Tributes from her former coworkers have been shared since news of her death broke, as well as from strangers, who thanked Gladys for sharing her son with the world.
“I sat near Gladys for several years on the Metro Copy Desk, and she always made sure we ordered good takeout,” editor Patrick LaForge wrote on Twitter.
“Gladys Bourdain was a tough copy editor and I was always incredibly grateful for her careful and pointed questions about my stories.

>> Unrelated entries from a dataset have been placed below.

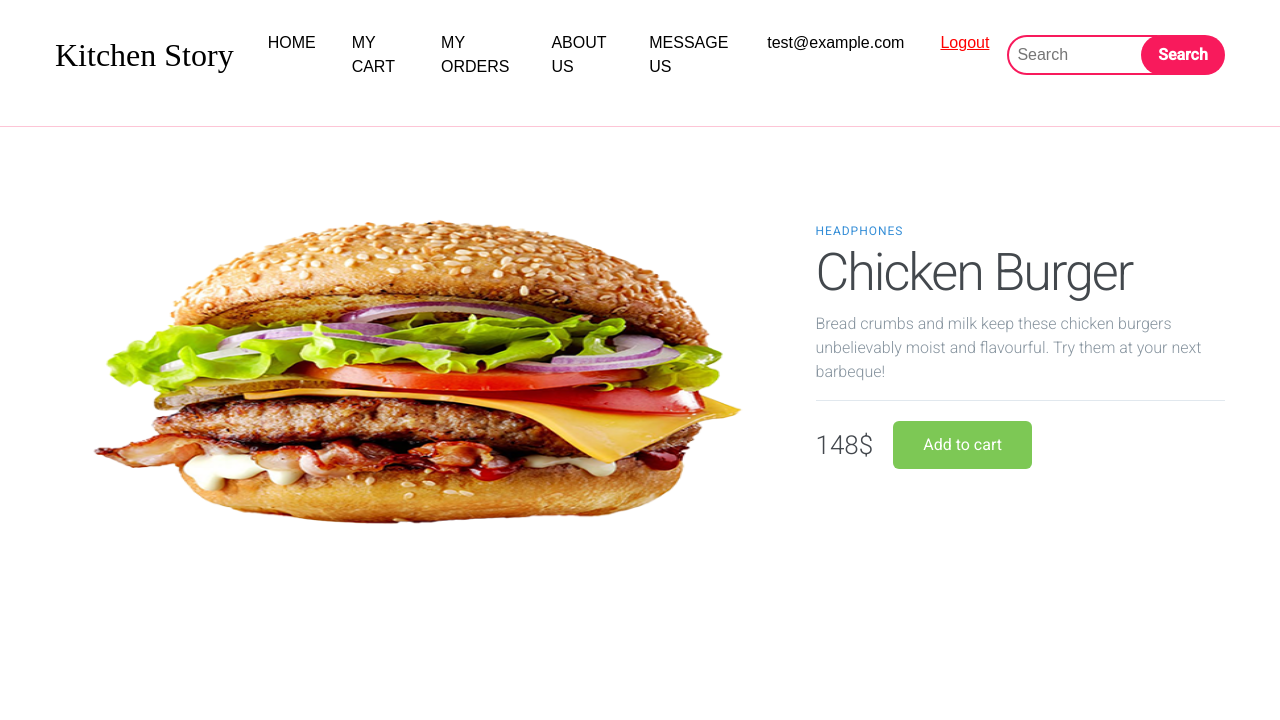
Repository: manishmachha/project-kitchenStory
Page: http://localhost/Phase_4_Kitchen_Story/products.jsp
The author's editor kept a copy of each file at every save. The page is drawn from the files as they stood at one save, then again after the next save.
The browser window is 1280 px wide. The pictures show the whole page.
Some web fonts or font styles are not loaded; a fallback is used. Some web libraries are served in a nearby version. The page is served by Tomcat 10. The session is filled in as if someone had signed in: {"email": "test@example.com"}.

Above is the page before, as saved 2022-03-08 10:42:28.

After the next save:
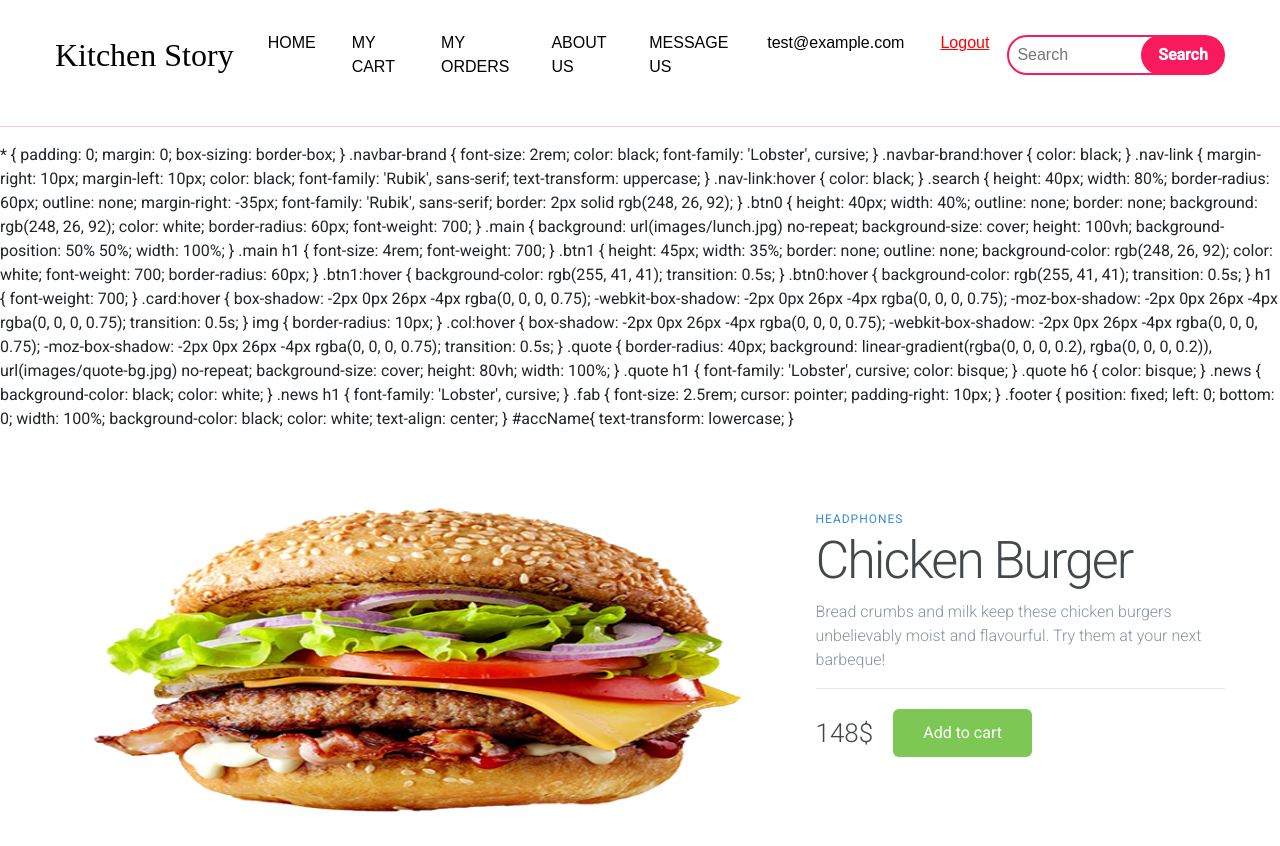
Saved 90 s later.
--- a/Phase 4 Kitchen Story/src/main/webapp/products.jsp
+++ b/Phase 4 Kitchen Story/src/main/webapp/products.jsp
@@ -1,6 +1,7 @@
 <%@ page language="java" contentType="text/html; charset=ISO-8859-1"
 	pageEncoding="ISO-8859-1"%>
 <%@include file="../header.jsp"%>
+<%@include file="../css/indexStyle.css"%>
 <%@page import="com.project.connection.ConnectionProvider"%>
 <%@ page import="java.sql.*"%>
 <!DOCTYPE html>

After the save that followed:
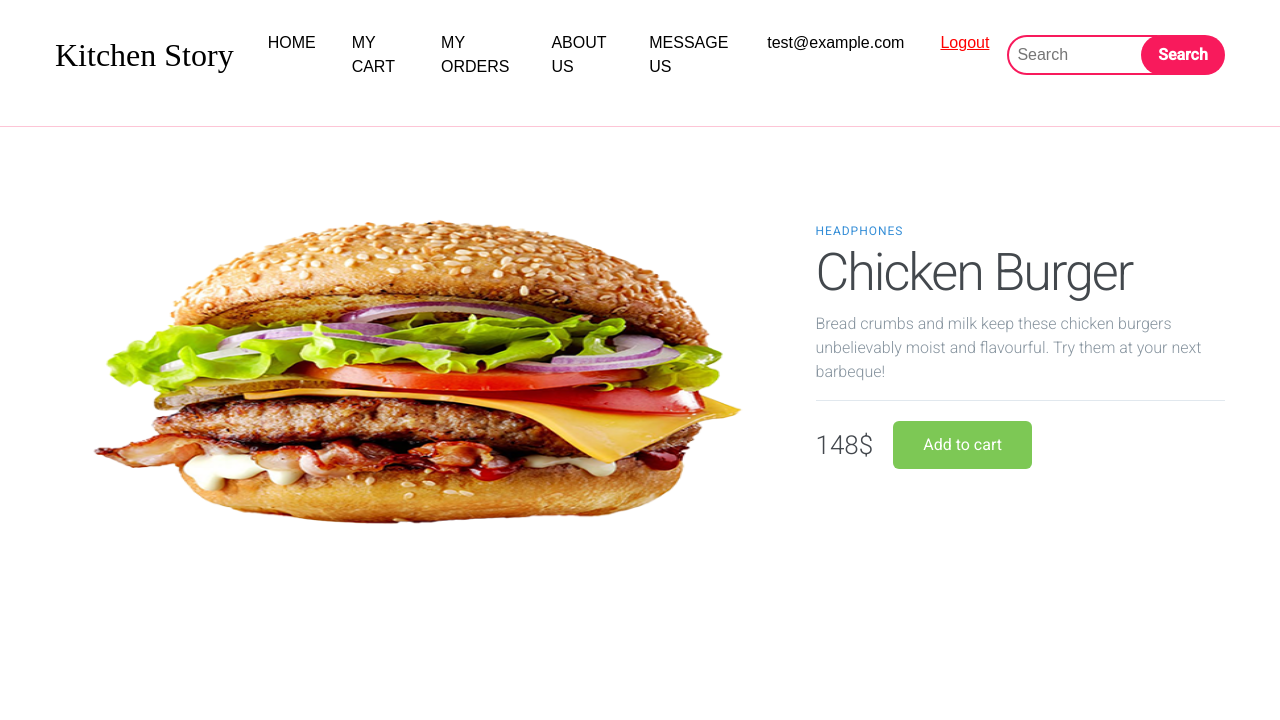
Saved 10 s later.
--- a/Phase 4 Kitchen Story/src/main/webapp/products.jsp
+++ b/Phase 4 Kitchen Story/src/main/webapp/products.jsp
@@ -1,7 +1,6 @@
 <%@ page language="java" contentType="text/html; charset=ISO-8859-1"
 	pageEncoding="ISO-8859-1"%>
 <%@include file="../header.jsp"%>
-<%@include file="../css/indexStyle.css"%>
 <%@page import="com.project.connection.ConnectionProvider"%>
 <%@ page import="java.sql.*"%>
 <!DOCTYPE html>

RIP,” added Times alum Lydia Polgreen.
The Times obituary recounts the story of how Gladys helped Anthony get his article “Don’t Eat Before Reading This” — which almost immediately lead to a deal for his bestselling book Kitchen Confidential and eventually launched his career in television — published in The New Yorker in 1999. At the risk of sounding like a “pushy mom,” she asked Times reporter Esther Fein if she would pass her son’s essay on to her husband, editor of The New Yorker, David Remnick.
“She came over, and she said, ‘You know, your husband’s got this new job,’” Fein told the Times. “‘I hate to sound like a pushy mom, but I’m telling you this with my editor’s hat on, not my mother’s hat on. It’s really good, and it’s really interesting, but nobody will look at it, nobody will call him back or give it a second look. Could you put it in your husband’s hands?’”
Gladys, who separated from her husband Pierre before his death in 1987, is survived by Christopher and three grandchildren.
Anthony had what he described as a “pretty normal” family: “We all ate together,” he told PEOPLE in 2016. “I found it kind of oppressive, actually. I envied the broken homes of my friends because they were left alone to misbehave unsupervised.”
“My mom was a very driven person,” he added of Gladys.
After Anthony died by suicide on June 8, 2018, Gladys remembered her son to Today as “feisty and very talented,” and a “lover of people of all kinds.”
“He didn’t disguise anything,” she said. “He was who he was, and it was out there for everyone to see.”
In the month that followed, she revealed to the Times that she planned to commemorate him by getting “Tony” tattooed in small letters on the inside of her wrist by his longtime tattoo artist. It would be her first and only tattoo.
Anthony’s legacy continues to live on in his work. On Tuesday, PEOPLE announced that the travel guide he started writing with his longtime assistant and co-author Laurie Woolever would be published this fall. World Travel: An Irreverent Guide will be released Oct. 13.
“This book will allow Tony’s fans and followers to continue to travel in his footsteps,” said Woolever in the release. “It’s been my honor and pleasure to create a book that includes stories from his loved ones and colleagues. I was lucky to work closely with Tony for nearly a decade, and I’m so pleased to be able to share his reflections and insights about the world, as he saw it, in this guide.”
If you or someone you know is considering suicide, please contact the National Suicide Prevention Lifeline at 1-800-273-TALK (8255), text “STRENGTH” to the Crisis Text Line at 741-741 or go to suicidepreventionlifeline.org.